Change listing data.
※
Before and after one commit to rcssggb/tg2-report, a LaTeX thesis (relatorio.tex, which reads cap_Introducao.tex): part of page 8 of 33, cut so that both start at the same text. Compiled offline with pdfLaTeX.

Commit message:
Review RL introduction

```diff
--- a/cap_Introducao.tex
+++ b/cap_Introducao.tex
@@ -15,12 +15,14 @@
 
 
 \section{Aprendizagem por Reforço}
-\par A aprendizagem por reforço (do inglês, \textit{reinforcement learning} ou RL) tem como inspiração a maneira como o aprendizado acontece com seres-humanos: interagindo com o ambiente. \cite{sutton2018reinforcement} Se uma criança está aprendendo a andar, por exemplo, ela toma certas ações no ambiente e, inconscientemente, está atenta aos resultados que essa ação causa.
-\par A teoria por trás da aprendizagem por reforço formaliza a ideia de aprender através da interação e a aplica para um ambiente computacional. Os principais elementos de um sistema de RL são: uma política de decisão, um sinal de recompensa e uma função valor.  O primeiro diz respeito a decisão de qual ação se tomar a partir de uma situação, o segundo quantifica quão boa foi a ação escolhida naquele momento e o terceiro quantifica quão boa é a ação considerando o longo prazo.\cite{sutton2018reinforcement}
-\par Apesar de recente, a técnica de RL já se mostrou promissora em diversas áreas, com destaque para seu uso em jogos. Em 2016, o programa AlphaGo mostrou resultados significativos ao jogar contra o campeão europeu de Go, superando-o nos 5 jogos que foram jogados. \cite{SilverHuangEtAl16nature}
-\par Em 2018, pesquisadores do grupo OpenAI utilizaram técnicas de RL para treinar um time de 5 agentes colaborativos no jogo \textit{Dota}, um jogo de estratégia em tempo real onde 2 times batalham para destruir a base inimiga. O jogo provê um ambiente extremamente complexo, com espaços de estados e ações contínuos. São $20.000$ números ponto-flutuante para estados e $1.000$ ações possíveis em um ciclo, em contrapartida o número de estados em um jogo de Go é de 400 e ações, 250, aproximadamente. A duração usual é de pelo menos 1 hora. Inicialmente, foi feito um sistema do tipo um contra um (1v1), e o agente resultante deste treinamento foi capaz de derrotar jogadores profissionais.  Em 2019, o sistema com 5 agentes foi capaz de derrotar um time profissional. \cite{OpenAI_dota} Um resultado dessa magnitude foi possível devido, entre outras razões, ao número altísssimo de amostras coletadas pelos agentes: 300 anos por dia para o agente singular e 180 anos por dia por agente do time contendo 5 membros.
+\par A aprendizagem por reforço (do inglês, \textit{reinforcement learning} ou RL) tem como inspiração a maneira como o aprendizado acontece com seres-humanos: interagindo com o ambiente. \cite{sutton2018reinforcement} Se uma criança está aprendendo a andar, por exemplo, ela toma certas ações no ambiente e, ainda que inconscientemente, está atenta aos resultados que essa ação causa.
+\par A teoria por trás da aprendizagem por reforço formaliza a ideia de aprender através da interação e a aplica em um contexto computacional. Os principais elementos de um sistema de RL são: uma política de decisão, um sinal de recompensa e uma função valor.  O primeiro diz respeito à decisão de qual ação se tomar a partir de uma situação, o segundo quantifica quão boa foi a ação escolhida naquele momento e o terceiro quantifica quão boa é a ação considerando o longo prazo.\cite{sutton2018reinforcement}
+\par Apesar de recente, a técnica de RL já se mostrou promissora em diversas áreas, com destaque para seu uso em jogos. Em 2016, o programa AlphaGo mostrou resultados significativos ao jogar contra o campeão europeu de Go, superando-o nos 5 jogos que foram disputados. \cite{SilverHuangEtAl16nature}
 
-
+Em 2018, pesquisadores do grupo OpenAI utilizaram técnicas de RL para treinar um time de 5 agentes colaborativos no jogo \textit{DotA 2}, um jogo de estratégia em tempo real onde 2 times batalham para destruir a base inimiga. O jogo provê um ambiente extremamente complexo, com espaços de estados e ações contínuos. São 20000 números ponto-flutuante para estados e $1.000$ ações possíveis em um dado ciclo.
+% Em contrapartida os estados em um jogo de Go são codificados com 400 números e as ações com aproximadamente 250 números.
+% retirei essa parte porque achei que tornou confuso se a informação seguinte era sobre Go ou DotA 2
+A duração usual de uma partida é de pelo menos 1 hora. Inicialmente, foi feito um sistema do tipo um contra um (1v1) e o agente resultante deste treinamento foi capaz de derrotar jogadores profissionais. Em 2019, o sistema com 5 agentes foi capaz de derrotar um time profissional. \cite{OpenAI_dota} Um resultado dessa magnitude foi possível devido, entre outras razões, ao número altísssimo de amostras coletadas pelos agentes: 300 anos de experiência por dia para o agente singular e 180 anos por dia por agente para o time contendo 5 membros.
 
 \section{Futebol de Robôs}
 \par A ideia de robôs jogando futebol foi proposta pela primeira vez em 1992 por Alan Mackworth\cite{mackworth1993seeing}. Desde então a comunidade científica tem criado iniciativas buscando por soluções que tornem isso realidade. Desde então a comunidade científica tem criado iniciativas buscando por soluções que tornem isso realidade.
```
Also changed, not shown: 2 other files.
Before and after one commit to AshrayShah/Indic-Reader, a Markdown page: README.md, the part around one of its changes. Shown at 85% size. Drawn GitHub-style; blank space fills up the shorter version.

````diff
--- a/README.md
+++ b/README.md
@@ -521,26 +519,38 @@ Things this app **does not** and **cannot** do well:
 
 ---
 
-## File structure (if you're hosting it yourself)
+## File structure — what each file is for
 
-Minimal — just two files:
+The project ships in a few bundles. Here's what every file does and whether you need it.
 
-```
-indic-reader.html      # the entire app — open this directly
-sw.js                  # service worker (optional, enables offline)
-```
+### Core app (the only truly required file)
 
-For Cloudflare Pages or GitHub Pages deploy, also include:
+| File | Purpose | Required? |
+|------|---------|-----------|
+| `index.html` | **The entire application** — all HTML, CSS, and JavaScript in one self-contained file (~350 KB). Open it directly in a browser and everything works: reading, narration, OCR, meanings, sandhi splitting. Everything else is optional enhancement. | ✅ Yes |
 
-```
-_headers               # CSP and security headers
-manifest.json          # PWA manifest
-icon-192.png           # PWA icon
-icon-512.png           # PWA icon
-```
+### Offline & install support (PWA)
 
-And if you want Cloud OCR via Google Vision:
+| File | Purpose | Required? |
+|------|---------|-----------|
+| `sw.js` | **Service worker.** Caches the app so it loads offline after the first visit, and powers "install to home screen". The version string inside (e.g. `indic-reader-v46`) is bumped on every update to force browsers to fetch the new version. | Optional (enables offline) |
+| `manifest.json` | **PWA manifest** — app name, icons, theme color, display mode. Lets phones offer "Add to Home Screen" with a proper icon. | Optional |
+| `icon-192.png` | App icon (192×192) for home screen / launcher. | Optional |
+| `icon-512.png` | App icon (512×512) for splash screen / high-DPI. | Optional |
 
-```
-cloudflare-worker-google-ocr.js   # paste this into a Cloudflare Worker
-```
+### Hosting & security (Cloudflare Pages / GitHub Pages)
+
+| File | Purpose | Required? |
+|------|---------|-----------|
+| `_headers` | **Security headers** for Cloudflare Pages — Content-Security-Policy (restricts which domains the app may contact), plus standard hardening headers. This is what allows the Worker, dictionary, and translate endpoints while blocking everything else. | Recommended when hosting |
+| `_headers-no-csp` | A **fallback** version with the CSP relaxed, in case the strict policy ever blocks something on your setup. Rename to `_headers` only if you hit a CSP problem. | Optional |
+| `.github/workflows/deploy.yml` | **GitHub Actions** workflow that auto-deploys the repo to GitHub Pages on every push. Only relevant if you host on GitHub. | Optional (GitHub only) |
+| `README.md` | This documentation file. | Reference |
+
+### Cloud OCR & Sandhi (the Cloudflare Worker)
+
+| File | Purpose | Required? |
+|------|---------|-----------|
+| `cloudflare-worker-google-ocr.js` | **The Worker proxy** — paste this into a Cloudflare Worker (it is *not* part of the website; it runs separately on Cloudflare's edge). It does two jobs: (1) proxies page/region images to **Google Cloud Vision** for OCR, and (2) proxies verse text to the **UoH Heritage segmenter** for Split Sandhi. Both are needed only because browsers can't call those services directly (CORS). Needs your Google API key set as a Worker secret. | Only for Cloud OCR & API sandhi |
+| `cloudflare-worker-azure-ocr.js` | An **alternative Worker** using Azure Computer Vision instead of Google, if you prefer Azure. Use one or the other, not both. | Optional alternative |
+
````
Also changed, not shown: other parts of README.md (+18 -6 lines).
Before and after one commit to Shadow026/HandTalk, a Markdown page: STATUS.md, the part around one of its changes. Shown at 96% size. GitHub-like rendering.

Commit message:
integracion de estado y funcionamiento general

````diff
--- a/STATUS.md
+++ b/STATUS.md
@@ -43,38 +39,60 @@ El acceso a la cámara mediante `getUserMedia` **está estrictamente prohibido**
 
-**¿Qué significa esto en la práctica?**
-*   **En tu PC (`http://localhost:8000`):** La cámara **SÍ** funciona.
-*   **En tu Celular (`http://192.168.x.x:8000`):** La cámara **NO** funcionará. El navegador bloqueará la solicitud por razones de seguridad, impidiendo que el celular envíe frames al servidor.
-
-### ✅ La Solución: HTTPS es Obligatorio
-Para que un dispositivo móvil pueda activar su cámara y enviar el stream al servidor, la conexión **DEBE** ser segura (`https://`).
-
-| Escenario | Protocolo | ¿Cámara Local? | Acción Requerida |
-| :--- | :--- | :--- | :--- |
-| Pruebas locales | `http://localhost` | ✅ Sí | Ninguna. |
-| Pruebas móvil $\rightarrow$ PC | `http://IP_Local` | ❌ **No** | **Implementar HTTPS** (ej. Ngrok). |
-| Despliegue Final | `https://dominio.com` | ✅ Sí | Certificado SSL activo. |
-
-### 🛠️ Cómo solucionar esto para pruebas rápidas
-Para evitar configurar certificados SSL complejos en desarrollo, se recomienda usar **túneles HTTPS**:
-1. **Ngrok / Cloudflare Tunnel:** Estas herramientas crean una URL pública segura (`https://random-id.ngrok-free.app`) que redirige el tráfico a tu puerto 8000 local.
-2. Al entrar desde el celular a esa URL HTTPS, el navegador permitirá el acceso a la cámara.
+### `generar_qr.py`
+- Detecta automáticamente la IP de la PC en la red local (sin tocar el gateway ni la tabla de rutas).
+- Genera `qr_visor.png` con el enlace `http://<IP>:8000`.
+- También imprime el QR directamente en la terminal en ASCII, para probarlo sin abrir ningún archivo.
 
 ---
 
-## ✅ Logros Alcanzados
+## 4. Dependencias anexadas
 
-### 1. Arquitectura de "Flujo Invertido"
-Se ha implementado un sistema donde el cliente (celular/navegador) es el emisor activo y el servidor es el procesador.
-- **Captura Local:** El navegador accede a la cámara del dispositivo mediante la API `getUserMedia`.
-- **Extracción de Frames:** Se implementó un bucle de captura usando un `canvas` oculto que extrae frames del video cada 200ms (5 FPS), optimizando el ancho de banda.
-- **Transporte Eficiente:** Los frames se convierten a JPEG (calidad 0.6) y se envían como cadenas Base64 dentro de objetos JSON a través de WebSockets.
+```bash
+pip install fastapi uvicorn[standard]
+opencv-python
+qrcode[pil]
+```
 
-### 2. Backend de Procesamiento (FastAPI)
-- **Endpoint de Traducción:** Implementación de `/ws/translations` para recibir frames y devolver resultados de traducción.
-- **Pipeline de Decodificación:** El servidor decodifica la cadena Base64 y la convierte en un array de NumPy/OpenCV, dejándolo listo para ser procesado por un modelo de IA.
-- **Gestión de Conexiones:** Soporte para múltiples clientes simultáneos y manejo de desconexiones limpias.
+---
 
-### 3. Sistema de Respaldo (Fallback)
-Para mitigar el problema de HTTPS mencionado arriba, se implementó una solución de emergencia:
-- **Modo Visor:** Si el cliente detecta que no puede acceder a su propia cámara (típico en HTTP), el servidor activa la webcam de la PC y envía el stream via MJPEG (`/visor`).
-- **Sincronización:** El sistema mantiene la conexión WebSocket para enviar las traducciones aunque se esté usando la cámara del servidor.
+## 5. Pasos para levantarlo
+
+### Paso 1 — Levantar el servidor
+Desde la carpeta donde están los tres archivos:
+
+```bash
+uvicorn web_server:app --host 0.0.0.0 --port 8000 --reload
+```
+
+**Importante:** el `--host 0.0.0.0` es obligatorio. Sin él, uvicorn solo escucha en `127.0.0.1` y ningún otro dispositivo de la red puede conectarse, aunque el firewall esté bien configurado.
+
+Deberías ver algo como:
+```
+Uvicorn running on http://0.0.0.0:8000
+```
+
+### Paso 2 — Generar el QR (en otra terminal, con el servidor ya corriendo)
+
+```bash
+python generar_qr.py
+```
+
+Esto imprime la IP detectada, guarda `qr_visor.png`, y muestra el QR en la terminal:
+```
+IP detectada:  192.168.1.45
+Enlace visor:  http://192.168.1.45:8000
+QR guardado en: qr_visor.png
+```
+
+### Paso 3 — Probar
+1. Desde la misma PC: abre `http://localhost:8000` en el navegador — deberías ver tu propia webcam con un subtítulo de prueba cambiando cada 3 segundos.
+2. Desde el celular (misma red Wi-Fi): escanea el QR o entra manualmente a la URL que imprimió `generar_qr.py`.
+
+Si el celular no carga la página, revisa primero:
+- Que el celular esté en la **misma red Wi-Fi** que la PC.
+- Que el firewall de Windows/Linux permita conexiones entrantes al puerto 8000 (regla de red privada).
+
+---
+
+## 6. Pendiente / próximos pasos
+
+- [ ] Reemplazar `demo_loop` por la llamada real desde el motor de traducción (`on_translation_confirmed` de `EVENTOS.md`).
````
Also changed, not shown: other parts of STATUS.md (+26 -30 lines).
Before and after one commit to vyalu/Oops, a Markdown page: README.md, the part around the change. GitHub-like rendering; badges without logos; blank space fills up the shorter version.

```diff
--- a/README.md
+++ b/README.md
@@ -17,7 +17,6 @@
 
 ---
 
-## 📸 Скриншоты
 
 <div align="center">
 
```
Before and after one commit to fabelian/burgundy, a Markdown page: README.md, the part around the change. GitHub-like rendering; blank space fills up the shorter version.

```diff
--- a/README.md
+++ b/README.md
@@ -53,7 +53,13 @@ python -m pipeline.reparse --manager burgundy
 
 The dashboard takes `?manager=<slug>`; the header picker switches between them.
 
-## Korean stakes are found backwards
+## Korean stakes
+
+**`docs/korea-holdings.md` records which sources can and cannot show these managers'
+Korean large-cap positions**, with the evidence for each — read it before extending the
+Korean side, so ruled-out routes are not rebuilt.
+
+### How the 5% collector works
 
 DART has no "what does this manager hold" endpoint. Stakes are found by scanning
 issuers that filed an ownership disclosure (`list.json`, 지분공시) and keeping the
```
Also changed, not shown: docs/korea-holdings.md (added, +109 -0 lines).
※
Looking at the data above, show all lines where the word "frames" occurs.

TASK OUTPUT.
-*   **En tu Celular (`http://192.168.x.x:8000`):** La cámara **NO** funcionará. El navegador bloqueará la solicitud por razones de seguridad, impidiendo que el celular envíe frames al servidor.
-- **Extracción de Frames:** Se implementó un bucle de captura usando un `canvas` oculto que extrae frames del video cada 200ms (5 FPS), optimizando el ancho de banda.
-- **Transporte Eficiente:** Los frames se convierten a JPEG (calidad 0.6) y se envían como cadenas Base64 dentro de objetos JSON a través de WebSockets.
-- **Endpoint de Traducción:** Implementación de `/ws/translations` para recibir frames y devolver resultados de traducción.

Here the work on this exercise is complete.